(Let’s be clear; fake fur coats, or Lycra swimming costumes, are not ‘seasonal products’, even though you’ll sell more of one in winter and the other in summer. They’re useful for months on end, not just for a single short holiday season.)
However, you can make use of seasonality without selling seasonally limited products. Here are a few ideas.
Have a holiday coupon code. It works for Black Friday, so why not have holiday coupons for Thanksgiving, Valentine’s Day, Father’s Day, or even Groundhog Day?
Obviously, you’ll want the event to be relevant to your product. Offering a discount on your party frocks for Father’s Day is probably not a great idea. On the other hand, there may be specific days relevant to your product, such as International Cat Day or International Fountain Pen Day (yes, they really do exist), that aren’t as well known to the wider population but can help you sell really well in your little niche.
Do some holiday-themed promotions on social media. For instance, you may have an interior decor business and offer small golden candlesticks for table settings. Take some pictures with a holly wreath and other seasonal decorations, and you can get some extra seasonal sales – even though you haven’t changed the product at all. In the same way, if you sell cat toys, you might run a ‘cat advent calendar’ on Instagram showing kittens with Santa hats playing with the toys. Again, an imaginative way to do some seasonal marketing.

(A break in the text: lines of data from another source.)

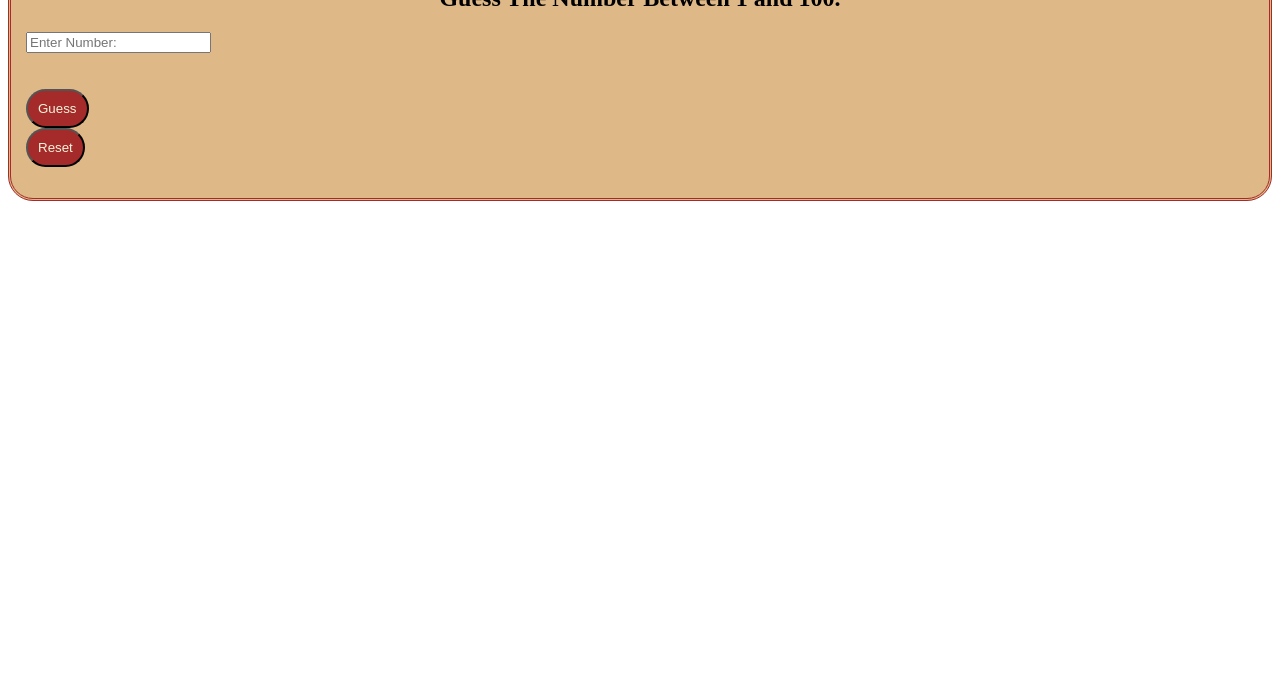
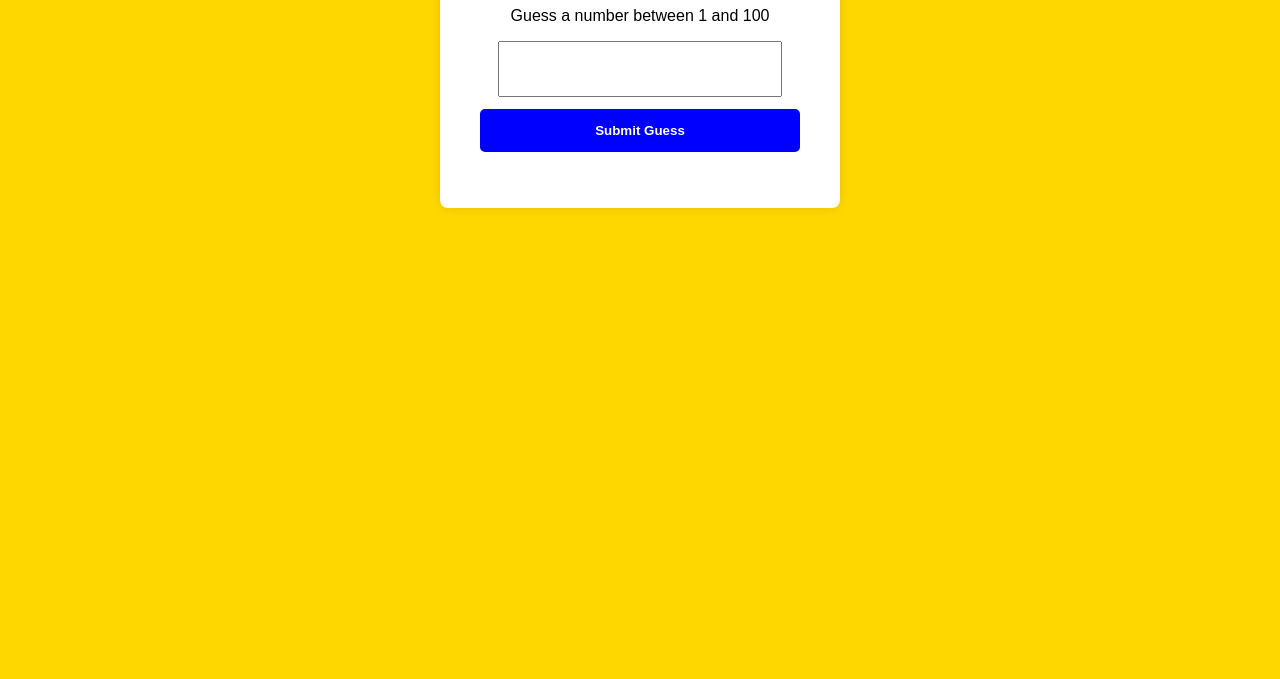
Before and after one commit to agusgugliu/mimo-guessnumber, a plain HTML site: page index.html in a window 1280 px wide. Shown: the part 121-800 px from the top of the page. Drawn offline with Linux system fonts and the light colour scheme.

Commit message:
full commit

```diff
--- a/index.html
+++ b/index.html
@@ -1,22 +1,17 @@
-<!DOCTYPE html>
+<!doctype html>
 <html>
   <head>
-        <title>Guess Number</title>
+    <title>Guessing Game</title>
     <link rel="stylesheet" href="style.css">
   </head>
   <body>
-        <div class="guessNumber">
-            <h1>Number Guesser</h1>
-            <h2>Guess The Number Between 1 and 100.</h2>
-            <input id="guess" type="number" placeholder="Enter Number:">
-            <br><br><br>
-            <button onclick="guessNumb()">Guess</button>
-            <br>
-            <button>Reset</button>
-            <p id="resultStr"></p>
-            <p id="gameOn"></p>
+    <div class="container">
+      <h1>Guessing Game</h1>
+      <p>Guess a number between 1 and 100</p>
+      <input type="number" id="guess">
+      <button onclick="checkGuess()">Submit Guess</button>
+      <p id="feedback"></p>
     </div>
-
     <script src="script.js"></script>
   </body>
 </html>
--- a/script.js
+++ b/script.js
@@ -1,22 +1,17 @@
-let randomNum = Math.floor(Math.random() * 100) + 1;
-let attempts = 5;
+let randomNumber = Math.floor(Math.random() * 100) + 1;
 
-function guessNumb() {
-    const inputNumber = document.getElementById('guess');
-    const feedbackElement = document.getElementById('resultStr');
-    const guess = inputNumber.value;
-
-    if (guess === randomNum) {
-        feedbackElement.innerHTML = "CONGRATULATIONS";
-        feedbackElement.style.color = "gold";
-        break;
-    } else if (guess < randomNum) {
-        feedbackElement.innerHTML = "TOO LOW!";
-        feedbackElement.style.color = "red";
-        break;
-    } else {
-        feedbackElement.innerHTML = "TOO HIGH!";
-        feedbackElement.style.color = "orange";
-        break;
-    }
+function checkGuess() {
+  const inputElement = document.getElementById("guess");
+  const feedbackElement = document.getElementById("feedback");
+  const guess = inputElement.value;
+  if (guess == randomNumber) {
+    feedbackElement.innerHTML = "Congratulations!";
+    feedbackElement.style.color = "green";
+  } else if (guess < randomNumber) {
+    feedbackElement.innerHTML = "Too low! Try again.";
+    feedbackElement.style.color = "red";
+  } else {
+    feedbackElement.innerHTML = "Too high! Try again.";
+    feedbackElement.style.color = "red";
+  }
 }
--- a/style.css
+++ b/style.css
@@ -1,24 +1,41 @@
-.guessNumber {
-    background-color: burlywood;
-    border-color: brown;
-    border-style: double;
-    border-radius: 25px;
-    padding: 15px;
+body {
+    font-family: Arial, sans-serif;
+    background-color: gold;
+    display: flex;
+    justify-content: center;
+    align-items: center;
+    height: 100%;
 }
 
-h1 {
+.container {
+    background-color: white;
+    padding: 40px;
+    border-radius: 8px;
+    box-shadow: 0px 0px 12px rgba(0, 0, 0, 0.1);
     text-align: center;
+    width: 320px;
+    max-width: 90%;
 }
-h2 {
-    text-align: center;
+
+input {
+    width: 80%;
+    padding: 12px;
+    font-size: 24px;
+    margin-bottom: 12px;
 }
 
 button {
-    /*display: inline-block;
-    width: 30%;*/
-    border-radius: 20px;
-    background-color: brown;
-    color: beige;
-    align-self: center;
-    padding: 10px;
+    width: 100%;
+    padding: 12px;
+    font-weight: bold;
+    background-color: blue;
+    border: 2px solid blue;
+    color: white;
+    border-radius: 5px;
+    cursor: pointer;
 }
+
+button:hover {
+    background-color: white;
+    color: blue;
+}
```
Lines whose indentation alone changed are shown as unchanged.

Halloween cats with witches’ hats, luminous green bats, or skeleton mice could enliven your October Instagram feed…
Flex your ad budget. If you aim for higher sales during the holiday, increase your ad spend for the period coming up to the holiday period. Big companies will be doing this. For instance, Prime Day always sees about a third more advertising than the rest of the year.
Of course, you then want to monitor whether this worked for you and whether it was worthwhile. If you have an idea of just how much you gained from it, you might decide to spend even more next year.

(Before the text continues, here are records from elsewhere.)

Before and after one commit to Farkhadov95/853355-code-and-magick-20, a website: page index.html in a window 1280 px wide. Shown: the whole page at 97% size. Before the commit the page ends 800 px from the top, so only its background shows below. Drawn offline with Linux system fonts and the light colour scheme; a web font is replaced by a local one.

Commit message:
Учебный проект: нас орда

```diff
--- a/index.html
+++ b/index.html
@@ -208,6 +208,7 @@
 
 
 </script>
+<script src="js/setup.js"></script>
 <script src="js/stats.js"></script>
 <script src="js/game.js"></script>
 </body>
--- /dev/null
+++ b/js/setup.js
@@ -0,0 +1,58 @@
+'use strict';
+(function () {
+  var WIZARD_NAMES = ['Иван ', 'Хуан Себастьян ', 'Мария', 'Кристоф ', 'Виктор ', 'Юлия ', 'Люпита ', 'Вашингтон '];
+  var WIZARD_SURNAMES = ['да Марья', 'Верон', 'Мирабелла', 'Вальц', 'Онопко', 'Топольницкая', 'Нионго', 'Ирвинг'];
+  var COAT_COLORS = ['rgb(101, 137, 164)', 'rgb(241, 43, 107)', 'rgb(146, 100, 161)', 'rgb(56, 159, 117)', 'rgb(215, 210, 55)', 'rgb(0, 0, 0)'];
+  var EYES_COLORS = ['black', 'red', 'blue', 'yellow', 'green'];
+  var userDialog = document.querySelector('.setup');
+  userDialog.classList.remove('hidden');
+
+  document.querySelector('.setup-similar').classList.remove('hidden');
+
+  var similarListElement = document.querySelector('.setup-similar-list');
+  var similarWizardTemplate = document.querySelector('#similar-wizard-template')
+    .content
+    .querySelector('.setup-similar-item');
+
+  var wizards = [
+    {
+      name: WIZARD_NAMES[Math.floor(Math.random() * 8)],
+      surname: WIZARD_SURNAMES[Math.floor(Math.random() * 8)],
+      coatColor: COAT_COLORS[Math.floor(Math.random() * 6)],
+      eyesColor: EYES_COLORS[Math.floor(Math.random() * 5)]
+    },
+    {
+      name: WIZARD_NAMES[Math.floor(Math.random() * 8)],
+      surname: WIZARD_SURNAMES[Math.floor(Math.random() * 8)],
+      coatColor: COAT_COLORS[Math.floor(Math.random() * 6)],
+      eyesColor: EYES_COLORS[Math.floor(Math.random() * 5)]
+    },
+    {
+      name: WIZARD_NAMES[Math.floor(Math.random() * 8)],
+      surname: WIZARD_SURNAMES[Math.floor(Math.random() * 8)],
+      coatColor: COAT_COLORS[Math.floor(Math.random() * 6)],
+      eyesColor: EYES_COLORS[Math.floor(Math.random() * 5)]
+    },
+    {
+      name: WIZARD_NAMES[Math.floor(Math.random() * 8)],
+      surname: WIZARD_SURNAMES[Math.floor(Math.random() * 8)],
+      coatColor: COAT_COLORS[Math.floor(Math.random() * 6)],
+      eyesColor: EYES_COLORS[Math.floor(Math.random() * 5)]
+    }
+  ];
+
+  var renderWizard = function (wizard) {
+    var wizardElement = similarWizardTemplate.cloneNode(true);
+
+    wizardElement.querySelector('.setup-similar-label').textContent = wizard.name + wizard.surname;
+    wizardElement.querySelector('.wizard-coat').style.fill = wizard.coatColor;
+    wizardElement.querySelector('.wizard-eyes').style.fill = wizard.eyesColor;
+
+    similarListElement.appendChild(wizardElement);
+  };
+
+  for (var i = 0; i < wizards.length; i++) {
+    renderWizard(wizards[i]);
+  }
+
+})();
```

Check your pricing. However hard you advertise, however much social media you use, if your pricing is wrong you’re not going to benefit properly. So get started well before holidays or commemorations by looking at your pricing and ensuring your product is competitive.

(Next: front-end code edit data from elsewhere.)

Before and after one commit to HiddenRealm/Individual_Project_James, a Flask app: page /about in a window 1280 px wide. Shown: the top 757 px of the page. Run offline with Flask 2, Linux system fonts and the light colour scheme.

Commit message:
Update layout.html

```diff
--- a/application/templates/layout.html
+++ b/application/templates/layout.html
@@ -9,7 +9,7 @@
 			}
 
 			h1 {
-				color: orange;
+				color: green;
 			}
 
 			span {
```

Tweak your ads. Add a holiday theme to your PPC content – “What every big kid wants for Christmas,” “Makes a great stocking stuffer!” or perhaps “Guaranteed to terrify!” for Halloween. Give your sponsored brand ads a rework, and feature holiday images.
Set up a separate holiday campaign. Generic terms like “gifts for men” are going to be expensive – and may not work for your product anyway. The big sellers often bid up ads on their preferred keywords in the run-up to holidays. However, the longer tail the keyword, the more likely you are to be able to afford a good campaign: try “fishing gifts for men”, or “fishing rod gifts for men”. Use 10-20 percent of your budget for this, because you’ll want to keep your regular ads running, too.
Remember that your regular ads are what keep your product selling all the way through the year, and keep it in its (we hope) great place on Amazon. So don’t stop them while you’re running the holiday campaign, and don’t cut your regular marketing after the holiday.
And finally, which is really crucial – remember to have enough of your product in stock!